What are defined benefit plans?
Defined benefit plans are employer-sponsored retirement plans that promise a certain benefit upon retirement. The size of the benefit is based on factors such as salary, age, and years of service with the company.
How do they work?
While employers contribute into defined benefit plans, employees usually do not. The amount the company contributes into the plan flows from projections made annually by actuaries based on the future benefits to be paid from it.
An employee will likely have to work a specific number of years before they have a permanent right to a retirement benefit under the plan. This is generally referred to as a plan's vesting requirement. If an employee leaves a job before accumulating enough service to be vested, the individual may not receive full benefits under the plan. Depending on the plan's rules, they may not receive any benefits. The retirement benefit received under a defined benefit plan is based on a formula, which may provide for a set dollar amount for each year of employment at the company, or a specified percentage of the employee's earnings.
How benefits are distributed
Many plans often provide options as to how benefits may be paid. Some of the most common choices include:
Less investment risk for the employee
Defined benefit plans may be fading from the scene, but they offer a retirement benefit that doesn't hinge on the performance of underlying investments. The risk of investment performance is borne entirely by the employer in its role as plan sponsor. In addition, most benefits are insured (up to a specified annual maximum) by the federal government through the Pension Benefit Guaranty Corporation.
Defined benefit vs. defined contribution
Defined benefit plans are distinguished from their defined contribution counterparts, where the primary focus is on contributions made by the employee, and perhaps the employer as well. But the latter isn't obligated to pay a specified amount in retirement. Instead, the amount the recipient is paid at retirement depends on contributions made, investments chosen by the employee or company from the choices offered by the plan, and how well those investments performed.
Some employers offer hybrid plans (or programs that contain some defined contribution–like characteristics), the most prominent of which is the cash balance plan. Cash balance plans are obligated to pay the recipient a specified amount at retirement, and are similarly government insured. On the other hand, similar to defined contribution plans, retirement funds effectively accumulate in a hypothetical individual account (funds are pooled; each employee's interest is maintained by bookkeeping entries). Upon leaving the employer, the individual can typically elect one of the following options:

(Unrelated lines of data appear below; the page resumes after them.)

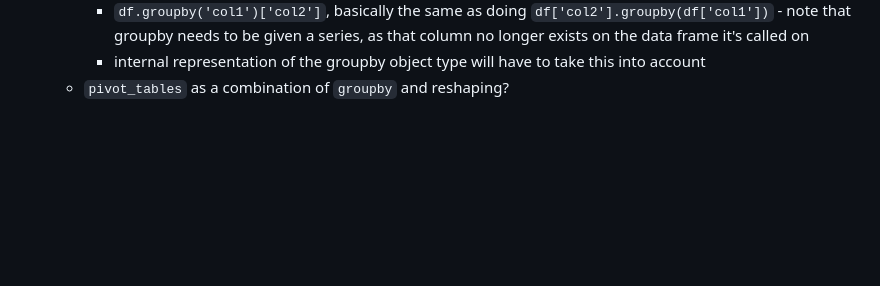
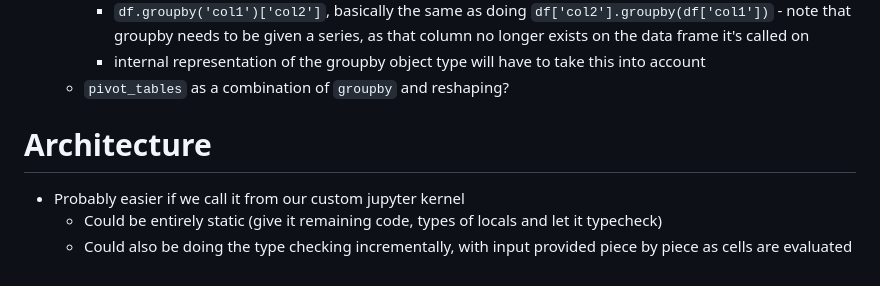
Before and after one commit to d3sprog/red-pandas, a Markdown page: rp-prototype/notes.md, the part around the change. Drawn GitHub-style; blank space fills up the shorter version.

Commit message:
Add few notes about interaction with jupyter

```diff
--- a/rp-prototype/notes.md
+++ b/rp-prototype/notes.md
@@ -62,3 +62,9 @@
     * `df.groupby('col1')['col2']`, basically the same as doing `df['col2'].groupby(df['col1'])` - note that groupby needs to be given a series, as that column no longer exists on the data frame it's called on
     * internal representation of the groupby object type will have to take this into account
   - `pivot_tables` as a combination of `groupby` and reshaping?
+
+# Architecture
+
+* Probably easier if we call it from our custom jupyter kernel
+  - Could be entirely static (give it remaining code, types of locals and let it typecheck)
+  - Could also be doing the type checking incrementally, with input provided piece by piece as cells are evaluated
```
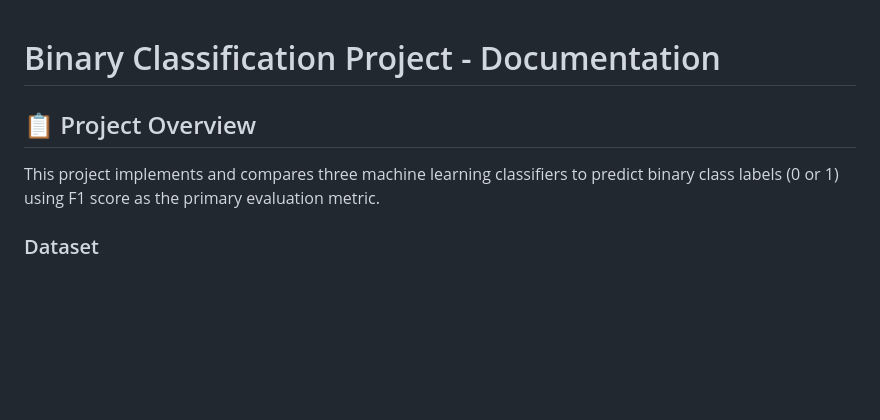
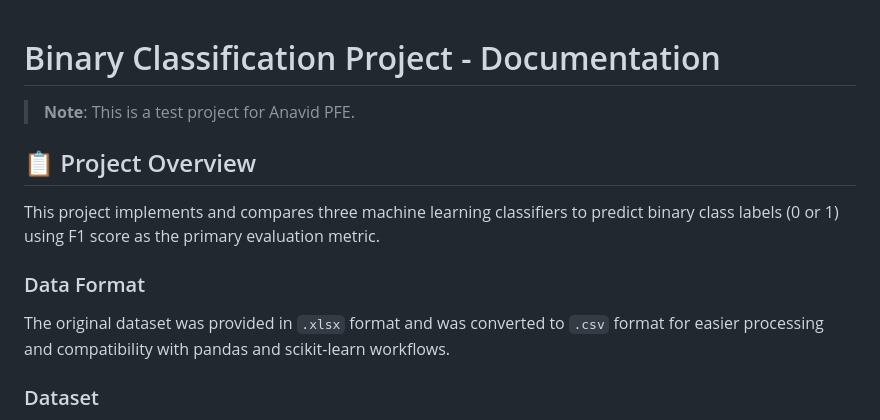
Before and after one commit to hamrouniraed07/Anavid_Test, a Markdown page: README.md, the part around the change. Drawn GitHub-style; blank space fills up the shorter version.

```diff
--- a/README.md
+++ b/README.md
@@ -1,8 +1,13 @@
 # Binary Classification Project - Documentation
+
+> **Note**: This is a test project for Anavid PFE.
 
 ## 📋 Project Overview
 
 This project implements and compares three machine learning classifiers to predict binary class labels (0 or 1) using F1 score as the primary evaluation metric.
+
+### Data Format
+The original dataset was provided in `.xlsx` format and was converted to `.csv` format for easier processing and compatibility with pandas and scikit-learn workflows.
 
 ### Dataset
 - **Size**: 260 samples (after removing header)
```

- Receive a lump-sum distribution of the vested account balance.
- Roll it over to a new employer’s retirement plan.
- Transfer it to an individual retirement account (IRA).
- Remain in the plan.